REQUIRED WORK ▸ In the data below, which lines contain "wordplay"? List them by copying each one.

(Dataset entries)
****************

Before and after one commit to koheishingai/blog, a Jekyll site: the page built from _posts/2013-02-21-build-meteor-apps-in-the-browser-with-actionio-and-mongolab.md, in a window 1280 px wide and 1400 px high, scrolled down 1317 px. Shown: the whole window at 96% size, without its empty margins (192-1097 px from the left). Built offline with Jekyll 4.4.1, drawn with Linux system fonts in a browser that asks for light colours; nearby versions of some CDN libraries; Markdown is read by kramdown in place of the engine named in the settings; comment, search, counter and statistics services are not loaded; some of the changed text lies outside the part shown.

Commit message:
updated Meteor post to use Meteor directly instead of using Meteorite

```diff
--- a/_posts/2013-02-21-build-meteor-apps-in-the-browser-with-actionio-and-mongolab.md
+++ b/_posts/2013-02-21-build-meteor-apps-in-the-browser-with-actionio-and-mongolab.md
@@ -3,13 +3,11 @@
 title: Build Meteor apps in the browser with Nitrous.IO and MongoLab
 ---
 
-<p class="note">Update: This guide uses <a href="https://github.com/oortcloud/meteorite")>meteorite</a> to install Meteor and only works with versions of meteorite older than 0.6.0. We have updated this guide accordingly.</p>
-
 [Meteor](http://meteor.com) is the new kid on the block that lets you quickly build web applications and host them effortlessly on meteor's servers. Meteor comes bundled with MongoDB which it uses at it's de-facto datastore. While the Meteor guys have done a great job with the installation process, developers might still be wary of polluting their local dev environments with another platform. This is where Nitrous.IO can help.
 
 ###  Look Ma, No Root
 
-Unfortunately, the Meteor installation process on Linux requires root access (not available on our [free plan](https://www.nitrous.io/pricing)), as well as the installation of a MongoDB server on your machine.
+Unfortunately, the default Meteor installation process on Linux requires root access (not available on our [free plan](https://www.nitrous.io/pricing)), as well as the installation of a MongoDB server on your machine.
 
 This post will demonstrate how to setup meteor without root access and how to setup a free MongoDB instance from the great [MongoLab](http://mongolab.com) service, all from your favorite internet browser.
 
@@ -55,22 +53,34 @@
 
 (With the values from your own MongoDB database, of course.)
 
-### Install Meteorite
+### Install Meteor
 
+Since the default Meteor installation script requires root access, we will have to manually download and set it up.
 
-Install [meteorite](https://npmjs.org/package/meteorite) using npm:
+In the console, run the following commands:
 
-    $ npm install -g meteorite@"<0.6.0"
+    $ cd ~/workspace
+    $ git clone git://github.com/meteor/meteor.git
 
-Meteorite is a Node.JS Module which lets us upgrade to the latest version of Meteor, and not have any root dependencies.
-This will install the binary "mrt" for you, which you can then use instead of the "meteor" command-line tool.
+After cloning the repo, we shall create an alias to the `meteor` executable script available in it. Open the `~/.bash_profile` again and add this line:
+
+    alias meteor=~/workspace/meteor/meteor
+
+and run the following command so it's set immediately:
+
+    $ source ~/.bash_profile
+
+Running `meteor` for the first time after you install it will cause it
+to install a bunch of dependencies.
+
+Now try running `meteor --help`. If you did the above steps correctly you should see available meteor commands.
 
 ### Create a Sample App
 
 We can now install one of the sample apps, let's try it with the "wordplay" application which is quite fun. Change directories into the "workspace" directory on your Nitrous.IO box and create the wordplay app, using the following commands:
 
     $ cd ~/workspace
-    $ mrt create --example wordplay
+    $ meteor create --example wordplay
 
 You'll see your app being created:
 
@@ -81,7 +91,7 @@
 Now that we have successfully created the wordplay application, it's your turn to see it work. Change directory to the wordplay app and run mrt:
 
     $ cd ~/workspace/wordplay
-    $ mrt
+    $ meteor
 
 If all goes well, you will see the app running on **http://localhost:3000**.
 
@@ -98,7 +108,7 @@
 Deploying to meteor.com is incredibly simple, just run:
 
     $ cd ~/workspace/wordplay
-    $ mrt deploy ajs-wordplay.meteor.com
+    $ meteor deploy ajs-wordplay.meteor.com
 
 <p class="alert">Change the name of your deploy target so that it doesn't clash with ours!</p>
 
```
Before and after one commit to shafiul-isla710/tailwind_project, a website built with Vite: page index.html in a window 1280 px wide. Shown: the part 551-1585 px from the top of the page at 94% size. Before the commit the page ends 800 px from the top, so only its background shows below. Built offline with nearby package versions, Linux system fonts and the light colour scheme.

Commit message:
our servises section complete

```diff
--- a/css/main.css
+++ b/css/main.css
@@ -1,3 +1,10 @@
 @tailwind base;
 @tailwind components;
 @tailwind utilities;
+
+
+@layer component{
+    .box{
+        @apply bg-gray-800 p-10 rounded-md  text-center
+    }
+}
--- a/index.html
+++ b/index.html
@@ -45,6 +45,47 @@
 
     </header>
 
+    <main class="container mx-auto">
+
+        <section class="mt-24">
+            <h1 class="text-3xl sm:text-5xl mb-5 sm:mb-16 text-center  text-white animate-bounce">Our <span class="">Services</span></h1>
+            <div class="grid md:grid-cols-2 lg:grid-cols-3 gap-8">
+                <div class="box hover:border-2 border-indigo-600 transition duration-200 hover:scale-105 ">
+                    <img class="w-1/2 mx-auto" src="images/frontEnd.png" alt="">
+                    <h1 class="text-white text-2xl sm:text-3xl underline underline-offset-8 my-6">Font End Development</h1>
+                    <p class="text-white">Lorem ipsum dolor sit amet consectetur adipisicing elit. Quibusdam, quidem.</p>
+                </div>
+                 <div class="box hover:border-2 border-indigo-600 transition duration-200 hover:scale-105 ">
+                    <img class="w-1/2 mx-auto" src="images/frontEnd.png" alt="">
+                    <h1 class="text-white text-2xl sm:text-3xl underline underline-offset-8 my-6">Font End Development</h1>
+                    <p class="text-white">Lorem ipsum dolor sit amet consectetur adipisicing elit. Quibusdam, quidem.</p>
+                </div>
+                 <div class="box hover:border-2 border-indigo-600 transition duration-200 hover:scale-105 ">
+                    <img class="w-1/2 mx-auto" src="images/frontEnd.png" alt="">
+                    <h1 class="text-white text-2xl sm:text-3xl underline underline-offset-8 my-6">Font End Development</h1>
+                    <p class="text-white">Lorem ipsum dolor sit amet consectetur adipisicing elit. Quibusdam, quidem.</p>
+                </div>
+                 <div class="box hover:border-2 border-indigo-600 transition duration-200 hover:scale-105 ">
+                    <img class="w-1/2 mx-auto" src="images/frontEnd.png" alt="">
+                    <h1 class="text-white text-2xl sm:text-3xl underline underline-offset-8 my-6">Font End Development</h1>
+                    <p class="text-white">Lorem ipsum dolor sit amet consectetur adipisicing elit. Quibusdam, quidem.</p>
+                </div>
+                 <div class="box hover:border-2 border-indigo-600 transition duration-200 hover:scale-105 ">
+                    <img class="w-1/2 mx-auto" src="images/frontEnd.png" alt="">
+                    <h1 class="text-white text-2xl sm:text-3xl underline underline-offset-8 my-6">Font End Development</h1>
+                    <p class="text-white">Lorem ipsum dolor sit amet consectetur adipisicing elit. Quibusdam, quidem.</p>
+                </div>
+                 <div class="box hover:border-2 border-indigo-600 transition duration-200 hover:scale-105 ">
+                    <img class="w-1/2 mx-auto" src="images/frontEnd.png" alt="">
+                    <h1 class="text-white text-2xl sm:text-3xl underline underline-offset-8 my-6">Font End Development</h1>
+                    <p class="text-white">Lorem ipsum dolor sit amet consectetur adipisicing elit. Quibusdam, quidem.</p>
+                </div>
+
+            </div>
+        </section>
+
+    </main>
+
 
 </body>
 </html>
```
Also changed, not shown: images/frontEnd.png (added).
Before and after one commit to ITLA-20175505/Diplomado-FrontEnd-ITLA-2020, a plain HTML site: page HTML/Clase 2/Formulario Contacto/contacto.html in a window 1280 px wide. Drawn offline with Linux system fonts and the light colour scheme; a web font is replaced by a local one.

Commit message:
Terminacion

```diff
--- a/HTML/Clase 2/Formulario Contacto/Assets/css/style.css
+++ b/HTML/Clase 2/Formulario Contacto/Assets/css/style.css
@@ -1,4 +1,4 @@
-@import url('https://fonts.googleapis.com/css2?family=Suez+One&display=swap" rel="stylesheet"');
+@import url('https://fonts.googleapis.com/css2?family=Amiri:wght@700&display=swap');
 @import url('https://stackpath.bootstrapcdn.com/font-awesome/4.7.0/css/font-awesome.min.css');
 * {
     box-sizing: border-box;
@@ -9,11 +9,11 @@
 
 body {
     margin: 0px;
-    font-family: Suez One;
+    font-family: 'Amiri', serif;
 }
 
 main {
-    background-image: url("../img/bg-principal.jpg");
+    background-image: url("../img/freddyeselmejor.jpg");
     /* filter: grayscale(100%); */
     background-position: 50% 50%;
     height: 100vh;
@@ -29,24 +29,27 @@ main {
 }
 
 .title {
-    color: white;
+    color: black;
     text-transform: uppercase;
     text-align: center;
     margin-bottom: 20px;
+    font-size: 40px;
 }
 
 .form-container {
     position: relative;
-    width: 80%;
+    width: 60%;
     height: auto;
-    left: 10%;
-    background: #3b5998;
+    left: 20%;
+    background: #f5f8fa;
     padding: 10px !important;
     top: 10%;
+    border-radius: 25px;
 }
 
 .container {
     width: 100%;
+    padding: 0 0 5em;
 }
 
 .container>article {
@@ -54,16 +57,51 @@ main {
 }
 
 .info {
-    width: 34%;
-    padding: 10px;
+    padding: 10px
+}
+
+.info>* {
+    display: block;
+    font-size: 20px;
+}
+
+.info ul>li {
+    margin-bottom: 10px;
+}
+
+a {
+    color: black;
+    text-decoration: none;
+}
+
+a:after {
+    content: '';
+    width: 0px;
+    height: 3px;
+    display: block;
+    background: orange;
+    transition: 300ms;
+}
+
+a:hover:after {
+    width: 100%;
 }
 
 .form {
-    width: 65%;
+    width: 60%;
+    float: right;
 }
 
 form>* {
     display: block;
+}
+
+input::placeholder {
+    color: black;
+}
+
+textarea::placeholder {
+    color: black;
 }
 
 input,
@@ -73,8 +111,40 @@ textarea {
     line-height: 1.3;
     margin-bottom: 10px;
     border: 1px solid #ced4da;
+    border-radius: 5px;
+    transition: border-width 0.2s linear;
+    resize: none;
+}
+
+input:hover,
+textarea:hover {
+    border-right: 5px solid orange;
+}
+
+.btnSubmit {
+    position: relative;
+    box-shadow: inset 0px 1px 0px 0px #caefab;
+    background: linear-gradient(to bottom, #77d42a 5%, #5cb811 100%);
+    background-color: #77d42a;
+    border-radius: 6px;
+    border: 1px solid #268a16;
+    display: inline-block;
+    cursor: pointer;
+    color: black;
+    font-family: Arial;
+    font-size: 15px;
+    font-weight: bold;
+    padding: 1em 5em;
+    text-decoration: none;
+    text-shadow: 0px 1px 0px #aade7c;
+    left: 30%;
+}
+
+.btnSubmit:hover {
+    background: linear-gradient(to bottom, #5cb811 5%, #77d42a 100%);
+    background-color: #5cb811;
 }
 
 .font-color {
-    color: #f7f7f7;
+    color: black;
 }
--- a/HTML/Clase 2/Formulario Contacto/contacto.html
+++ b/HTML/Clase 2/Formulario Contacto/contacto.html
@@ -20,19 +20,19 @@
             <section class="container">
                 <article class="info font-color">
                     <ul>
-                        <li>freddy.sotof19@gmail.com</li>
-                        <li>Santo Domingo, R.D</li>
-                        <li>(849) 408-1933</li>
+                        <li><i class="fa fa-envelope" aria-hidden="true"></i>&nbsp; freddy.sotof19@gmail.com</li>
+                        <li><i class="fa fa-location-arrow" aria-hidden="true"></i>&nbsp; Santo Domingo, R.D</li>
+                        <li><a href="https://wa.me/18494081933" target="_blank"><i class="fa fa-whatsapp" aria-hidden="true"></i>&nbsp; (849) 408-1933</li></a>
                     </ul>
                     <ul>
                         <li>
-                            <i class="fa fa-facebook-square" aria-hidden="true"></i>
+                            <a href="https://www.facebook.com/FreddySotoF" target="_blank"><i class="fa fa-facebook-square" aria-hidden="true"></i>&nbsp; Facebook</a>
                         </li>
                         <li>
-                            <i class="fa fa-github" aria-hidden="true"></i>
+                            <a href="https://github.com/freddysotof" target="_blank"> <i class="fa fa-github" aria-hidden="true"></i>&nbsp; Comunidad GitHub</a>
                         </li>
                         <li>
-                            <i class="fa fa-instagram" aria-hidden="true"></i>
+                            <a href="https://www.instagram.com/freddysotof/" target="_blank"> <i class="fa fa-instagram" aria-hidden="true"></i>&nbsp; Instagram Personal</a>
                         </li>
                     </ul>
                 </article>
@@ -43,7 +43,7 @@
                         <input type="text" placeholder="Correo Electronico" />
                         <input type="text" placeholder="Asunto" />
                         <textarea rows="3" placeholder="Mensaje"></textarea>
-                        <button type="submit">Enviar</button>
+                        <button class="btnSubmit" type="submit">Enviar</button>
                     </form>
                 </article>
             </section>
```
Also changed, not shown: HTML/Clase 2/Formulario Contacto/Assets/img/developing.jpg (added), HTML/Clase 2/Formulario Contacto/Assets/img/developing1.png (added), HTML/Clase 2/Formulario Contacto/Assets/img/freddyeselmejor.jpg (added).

****************

TASK RESPONSE ▸
 We can now install one of the sample apps, let's try it with the "wordplay" application which is quite fun. Change directories into the "workspace" directory on your Nitrous.IO box and create the wordplay app, using the following commands:
-    $ mrt create --example wordplay
+    $ meteor create --example wordplay
 Now that we have successfully created the wordplay application, it's your turn to see it work. Change directory to the wordplay app and run mrt:
     $ cd ~/workspace/wordplay
     $ cd ~/workspace/wordplay
-    $ mrt deploy ajs-wordplay.meteor.com
+    $ meteor deploy ajs-wordplay.meteor.com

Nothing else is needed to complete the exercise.